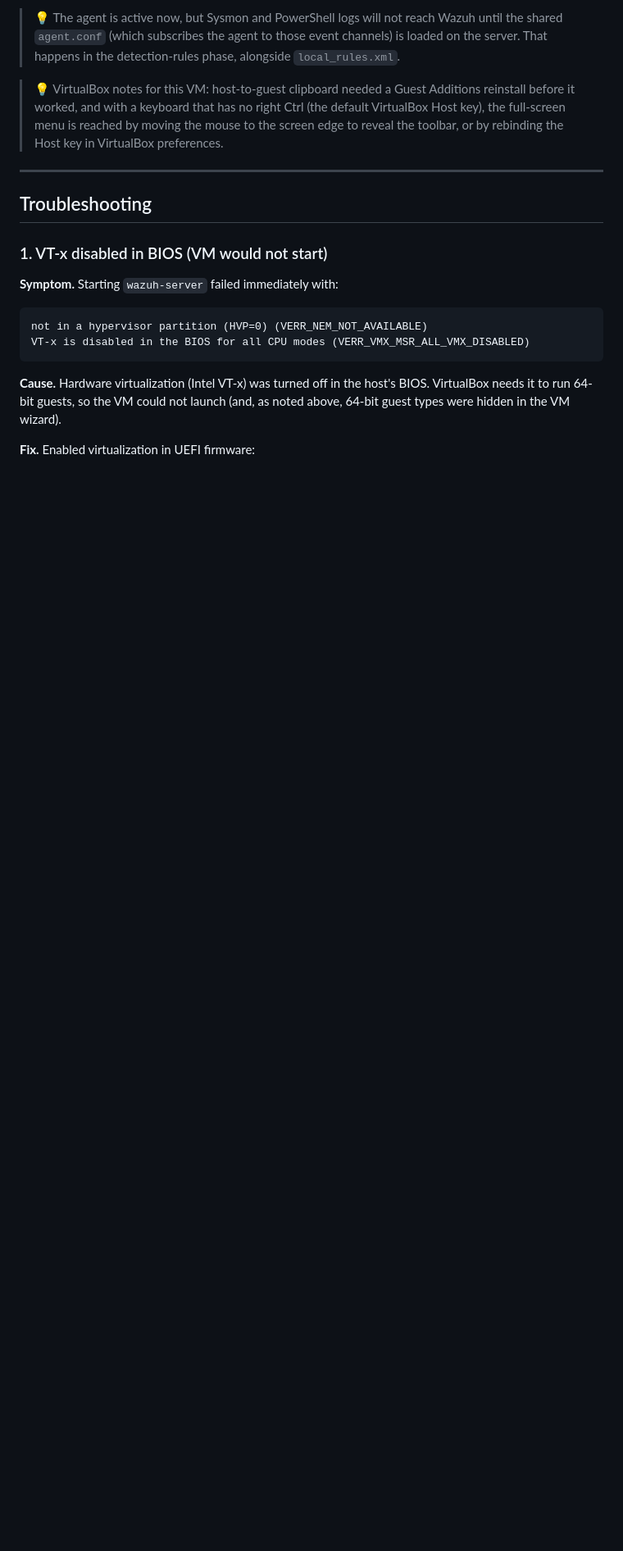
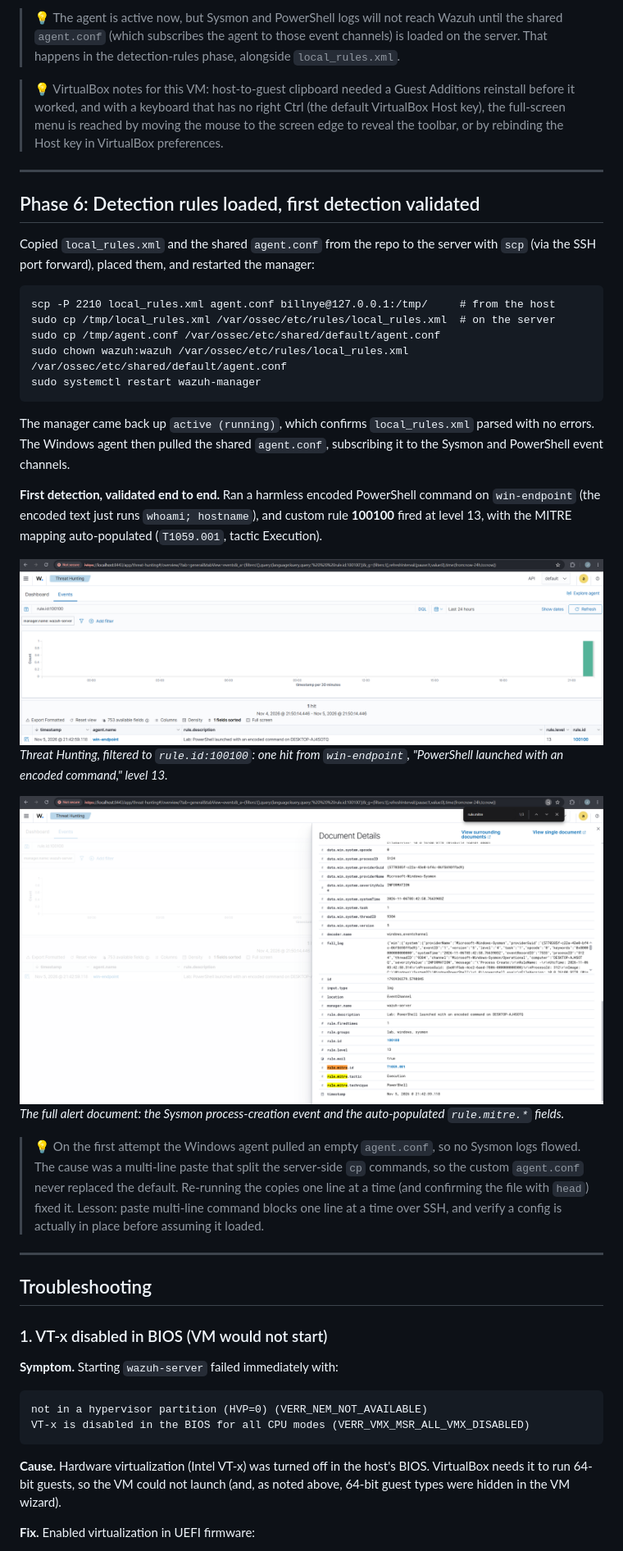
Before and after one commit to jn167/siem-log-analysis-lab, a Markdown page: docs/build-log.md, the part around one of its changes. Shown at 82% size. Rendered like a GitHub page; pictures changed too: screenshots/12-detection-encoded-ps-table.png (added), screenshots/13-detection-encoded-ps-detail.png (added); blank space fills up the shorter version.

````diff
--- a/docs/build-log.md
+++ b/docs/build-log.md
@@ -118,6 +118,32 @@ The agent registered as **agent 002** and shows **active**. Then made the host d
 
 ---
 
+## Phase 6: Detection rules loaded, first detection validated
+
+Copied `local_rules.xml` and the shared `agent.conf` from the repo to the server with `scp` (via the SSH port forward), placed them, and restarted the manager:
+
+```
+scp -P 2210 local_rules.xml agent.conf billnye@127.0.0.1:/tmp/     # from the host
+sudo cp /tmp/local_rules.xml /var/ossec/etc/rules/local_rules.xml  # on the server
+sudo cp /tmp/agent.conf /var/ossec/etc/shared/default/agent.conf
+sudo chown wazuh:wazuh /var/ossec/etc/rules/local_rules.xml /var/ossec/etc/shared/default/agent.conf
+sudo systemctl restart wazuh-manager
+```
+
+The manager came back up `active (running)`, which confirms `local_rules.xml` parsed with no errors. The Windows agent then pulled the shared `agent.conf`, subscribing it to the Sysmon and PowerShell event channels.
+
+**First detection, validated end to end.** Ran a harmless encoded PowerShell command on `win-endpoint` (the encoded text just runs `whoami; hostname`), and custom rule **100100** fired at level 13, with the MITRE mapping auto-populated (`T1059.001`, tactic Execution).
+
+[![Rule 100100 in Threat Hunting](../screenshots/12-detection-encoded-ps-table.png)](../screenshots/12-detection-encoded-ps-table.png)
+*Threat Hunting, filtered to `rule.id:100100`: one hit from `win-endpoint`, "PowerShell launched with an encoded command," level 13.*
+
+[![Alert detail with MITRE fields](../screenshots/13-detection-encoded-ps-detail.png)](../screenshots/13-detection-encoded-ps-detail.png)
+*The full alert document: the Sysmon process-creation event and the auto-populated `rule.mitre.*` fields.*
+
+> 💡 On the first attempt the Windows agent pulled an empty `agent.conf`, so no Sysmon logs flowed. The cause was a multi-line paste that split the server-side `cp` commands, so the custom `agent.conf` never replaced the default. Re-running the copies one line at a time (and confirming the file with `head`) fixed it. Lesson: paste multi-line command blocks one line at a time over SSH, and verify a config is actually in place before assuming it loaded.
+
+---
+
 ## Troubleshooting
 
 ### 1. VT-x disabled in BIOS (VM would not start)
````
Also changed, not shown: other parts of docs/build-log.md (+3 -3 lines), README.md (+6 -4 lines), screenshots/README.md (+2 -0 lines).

##############################

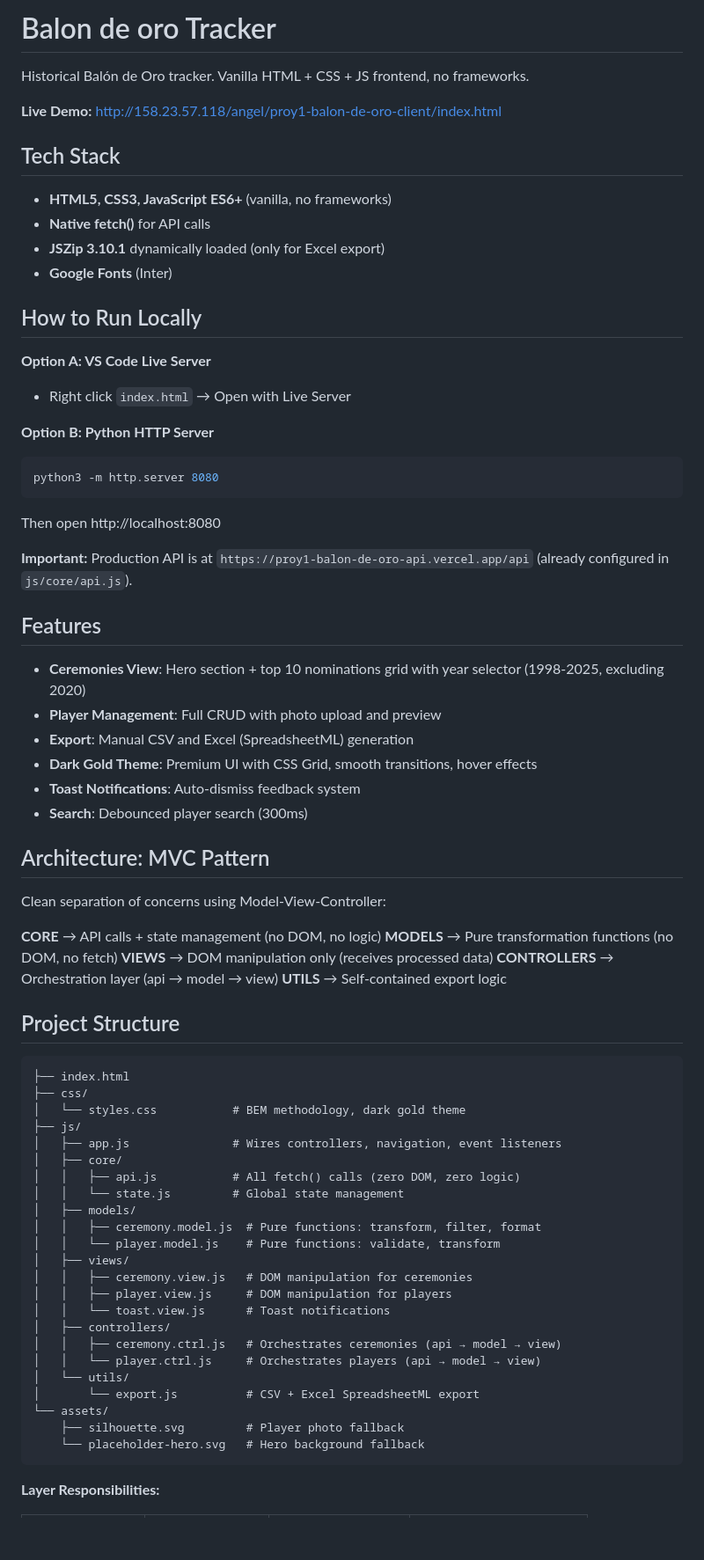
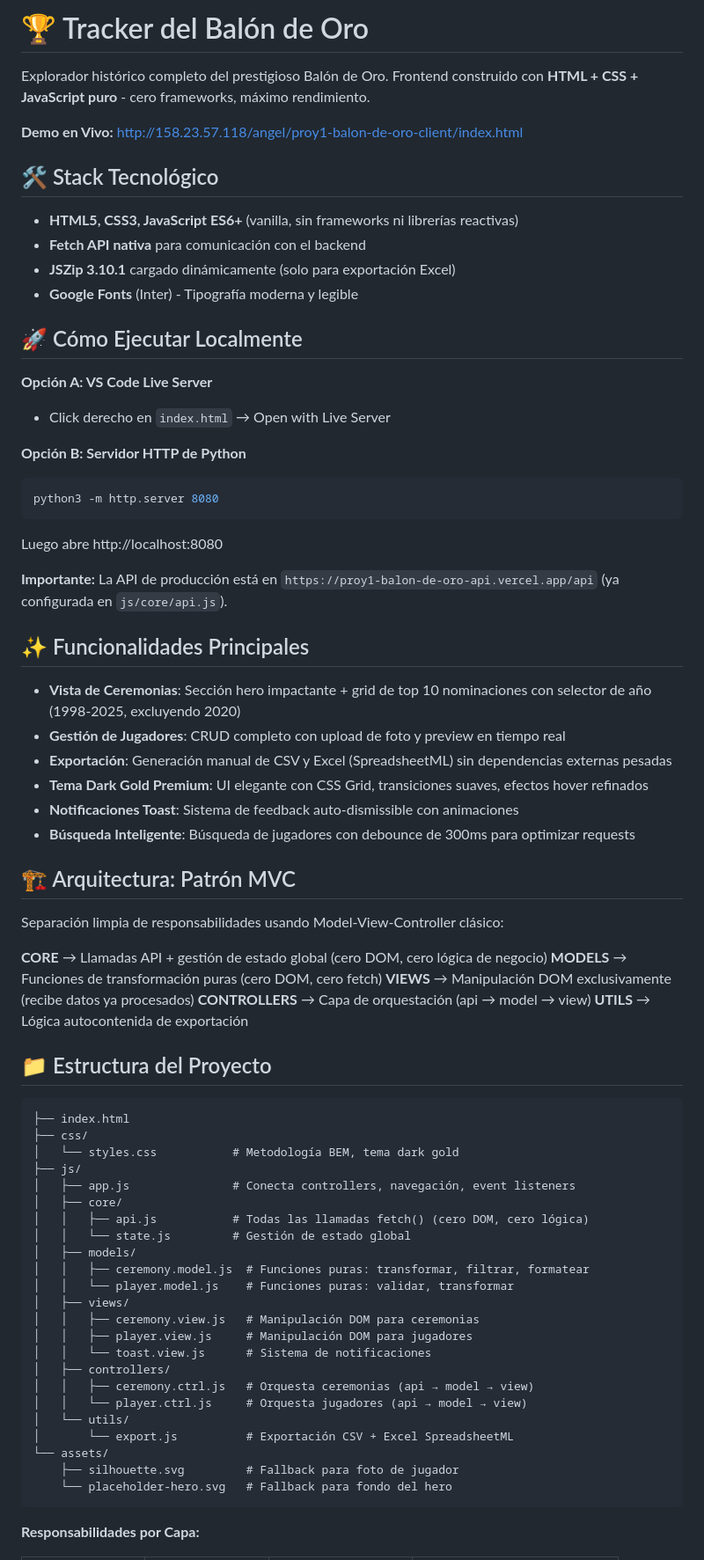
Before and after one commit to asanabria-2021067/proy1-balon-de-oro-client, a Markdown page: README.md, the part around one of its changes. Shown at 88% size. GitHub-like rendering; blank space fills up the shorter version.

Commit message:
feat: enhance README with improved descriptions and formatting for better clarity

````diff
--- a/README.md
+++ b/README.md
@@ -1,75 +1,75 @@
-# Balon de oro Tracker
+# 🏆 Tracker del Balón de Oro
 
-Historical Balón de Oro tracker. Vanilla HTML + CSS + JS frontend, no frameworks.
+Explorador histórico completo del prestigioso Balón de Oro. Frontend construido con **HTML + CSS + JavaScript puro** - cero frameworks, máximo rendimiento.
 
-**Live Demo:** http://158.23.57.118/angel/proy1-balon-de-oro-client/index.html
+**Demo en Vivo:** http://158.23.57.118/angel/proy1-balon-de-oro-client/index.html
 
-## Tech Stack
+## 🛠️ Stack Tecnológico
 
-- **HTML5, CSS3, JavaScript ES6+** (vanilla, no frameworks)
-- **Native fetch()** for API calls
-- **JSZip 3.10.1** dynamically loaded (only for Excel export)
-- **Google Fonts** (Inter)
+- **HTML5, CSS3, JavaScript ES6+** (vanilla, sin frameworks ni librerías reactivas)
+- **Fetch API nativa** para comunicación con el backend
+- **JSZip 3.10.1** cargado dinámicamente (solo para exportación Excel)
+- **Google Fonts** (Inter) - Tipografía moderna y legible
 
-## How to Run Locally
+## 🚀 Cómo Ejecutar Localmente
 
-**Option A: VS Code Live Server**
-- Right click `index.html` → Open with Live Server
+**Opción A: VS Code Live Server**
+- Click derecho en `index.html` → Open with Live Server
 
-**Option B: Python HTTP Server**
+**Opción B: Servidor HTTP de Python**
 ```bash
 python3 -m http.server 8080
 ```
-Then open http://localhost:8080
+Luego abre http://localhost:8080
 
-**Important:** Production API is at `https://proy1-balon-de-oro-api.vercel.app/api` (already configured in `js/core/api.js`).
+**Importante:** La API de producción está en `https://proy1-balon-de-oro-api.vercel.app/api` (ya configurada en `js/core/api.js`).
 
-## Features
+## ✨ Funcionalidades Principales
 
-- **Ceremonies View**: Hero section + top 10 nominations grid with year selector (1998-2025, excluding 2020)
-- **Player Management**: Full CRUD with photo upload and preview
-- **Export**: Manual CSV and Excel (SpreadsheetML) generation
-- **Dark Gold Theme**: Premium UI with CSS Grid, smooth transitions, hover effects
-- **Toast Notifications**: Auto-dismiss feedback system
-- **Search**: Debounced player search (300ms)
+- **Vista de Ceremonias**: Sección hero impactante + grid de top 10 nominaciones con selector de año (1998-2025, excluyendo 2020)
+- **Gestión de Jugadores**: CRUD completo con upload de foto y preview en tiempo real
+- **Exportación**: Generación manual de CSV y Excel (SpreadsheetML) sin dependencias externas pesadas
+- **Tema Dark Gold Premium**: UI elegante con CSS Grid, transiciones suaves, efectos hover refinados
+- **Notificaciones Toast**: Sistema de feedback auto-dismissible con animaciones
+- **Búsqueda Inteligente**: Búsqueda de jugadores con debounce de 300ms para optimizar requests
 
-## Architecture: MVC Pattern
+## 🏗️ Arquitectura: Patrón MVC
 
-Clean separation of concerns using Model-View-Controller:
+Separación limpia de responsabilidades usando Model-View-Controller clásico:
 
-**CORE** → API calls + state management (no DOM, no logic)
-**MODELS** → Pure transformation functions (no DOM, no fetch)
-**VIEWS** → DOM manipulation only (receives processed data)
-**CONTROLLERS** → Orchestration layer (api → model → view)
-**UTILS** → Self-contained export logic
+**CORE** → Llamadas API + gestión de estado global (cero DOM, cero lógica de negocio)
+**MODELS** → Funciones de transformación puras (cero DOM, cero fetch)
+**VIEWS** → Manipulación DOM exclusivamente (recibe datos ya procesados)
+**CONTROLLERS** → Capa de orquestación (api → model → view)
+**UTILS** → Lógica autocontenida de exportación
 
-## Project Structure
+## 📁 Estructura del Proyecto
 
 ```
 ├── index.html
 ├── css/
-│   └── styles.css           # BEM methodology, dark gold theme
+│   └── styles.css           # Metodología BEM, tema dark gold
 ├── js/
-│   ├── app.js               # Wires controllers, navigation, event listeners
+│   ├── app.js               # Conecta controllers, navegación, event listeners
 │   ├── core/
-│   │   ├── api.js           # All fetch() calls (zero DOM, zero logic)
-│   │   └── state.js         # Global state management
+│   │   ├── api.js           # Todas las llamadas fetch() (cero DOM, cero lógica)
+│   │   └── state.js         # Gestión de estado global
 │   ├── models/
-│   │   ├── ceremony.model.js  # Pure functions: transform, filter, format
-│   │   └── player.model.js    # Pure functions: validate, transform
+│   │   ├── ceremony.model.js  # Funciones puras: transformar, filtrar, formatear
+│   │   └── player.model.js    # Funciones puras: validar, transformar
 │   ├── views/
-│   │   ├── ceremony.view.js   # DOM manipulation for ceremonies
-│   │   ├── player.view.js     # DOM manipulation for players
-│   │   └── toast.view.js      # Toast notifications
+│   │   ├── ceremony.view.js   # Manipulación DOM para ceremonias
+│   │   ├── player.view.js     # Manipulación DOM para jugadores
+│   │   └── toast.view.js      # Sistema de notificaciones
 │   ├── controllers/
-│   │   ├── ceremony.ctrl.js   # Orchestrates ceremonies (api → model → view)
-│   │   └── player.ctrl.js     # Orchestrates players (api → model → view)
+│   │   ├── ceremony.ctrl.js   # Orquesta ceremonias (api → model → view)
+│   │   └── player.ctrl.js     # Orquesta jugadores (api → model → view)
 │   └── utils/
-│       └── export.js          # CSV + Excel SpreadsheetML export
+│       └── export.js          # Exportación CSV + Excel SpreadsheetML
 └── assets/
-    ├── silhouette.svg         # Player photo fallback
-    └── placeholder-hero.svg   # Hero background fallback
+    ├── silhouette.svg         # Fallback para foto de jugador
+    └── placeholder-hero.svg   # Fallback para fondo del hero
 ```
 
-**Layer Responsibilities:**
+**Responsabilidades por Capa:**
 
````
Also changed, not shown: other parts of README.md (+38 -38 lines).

##############################

* _Action item_:
Among the lines of the listing above, which ones hold "silhouette"? Copy them.

* _Task result_:
-    ├── silhouette.svg         # Player photo fallback
+    ├── silhouette.svg         # Fallback para foto de jugador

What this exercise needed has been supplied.